Records from a data collection
'''
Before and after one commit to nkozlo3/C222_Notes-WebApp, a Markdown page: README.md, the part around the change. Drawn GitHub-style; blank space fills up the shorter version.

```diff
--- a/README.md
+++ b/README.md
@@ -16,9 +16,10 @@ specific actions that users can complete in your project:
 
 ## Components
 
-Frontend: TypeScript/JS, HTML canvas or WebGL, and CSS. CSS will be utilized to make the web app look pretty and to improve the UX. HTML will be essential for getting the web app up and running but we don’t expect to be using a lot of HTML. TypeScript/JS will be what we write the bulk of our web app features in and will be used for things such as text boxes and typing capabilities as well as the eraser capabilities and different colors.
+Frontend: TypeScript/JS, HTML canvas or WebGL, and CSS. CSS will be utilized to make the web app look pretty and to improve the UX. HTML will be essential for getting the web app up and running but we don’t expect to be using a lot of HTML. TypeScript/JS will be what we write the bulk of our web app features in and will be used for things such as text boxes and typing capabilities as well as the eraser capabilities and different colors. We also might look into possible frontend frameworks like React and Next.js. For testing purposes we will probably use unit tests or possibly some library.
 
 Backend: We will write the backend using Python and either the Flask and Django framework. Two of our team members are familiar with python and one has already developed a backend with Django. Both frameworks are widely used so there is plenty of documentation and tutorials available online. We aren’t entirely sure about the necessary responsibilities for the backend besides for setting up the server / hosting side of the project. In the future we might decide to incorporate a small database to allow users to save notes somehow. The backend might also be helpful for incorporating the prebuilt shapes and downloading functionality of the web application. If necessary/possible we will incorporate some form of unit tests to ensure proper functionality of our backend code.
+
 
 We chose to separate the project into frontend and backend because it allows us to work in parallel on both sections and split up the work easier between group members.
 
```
'''
=== DIRECTIONS ===
Print out every record, character for character.

=== RESPONSE TO THIS TASK ===
Before and after one commit to nkozlo3/C222_Notes-WebApp, a Markdown page: README.md, the part around the change. Drawn GitHub-style; blank space fills up the shorter version.

```diff
--- a/README.md
+++ b/README.md
@@ -16,9 +16,10 @@ specific actions that users can complete in your project:
 
 ## Components
 
-Frontend: TypeScript/JS, HTML canvas or WebGL, and CSS. CSS will be utilized to make the web app look pretty and to improve the UX. HTML will be essential for getting the web app up and running but we don’t expect to be using a lot of HTML. TypeScript/JS will be what we write the bulk of our web app features in and will be used for things such as text boxes and typing capabilities as well as the eraser capabilities and different colors.
+Frontend: TypeScript/JS, HTML canvas or WebGL, and CSS. CSS will be utilized to make the web app look pretty and to improve the UX. HTML will be essential for getting the web app up and running but we don’t expect to be using a lot of HTML. TypeScript/JS will be what we write the bulk of our web app features in and will be used for things such as text boxes and typing capabilities as well as the eraser capabilities and different colors. We also might look into possible frontend frameworks like React and Next.js. For testing purposes we will probably use unit tests or possibly some library.
 
 Backend: We will write the backend using Python and either the Flask and Django framework. Two of our team members are familiar with python and one has already developed a backend with Django. Both frameworks are widely used so there is plenty of documentation and tutorials available online. We aren’t entirely sure about the necessary responsibilities for the backend besides for setting up the server / hosting side of the project. In the future we might decide to incorporate a small database to allow users to save notes somehow. The backend might also be helpful for incorporating the prebuilt shapes and downloading functionality of the web application. If necessary/possible we will incorporate some form of unit tests to ensure proper functionality of our backend code.
+
 
 We chose to separate the project into frontend and backend because it allows us to work in parallel on both sections and split up the work easier between group members.
 
```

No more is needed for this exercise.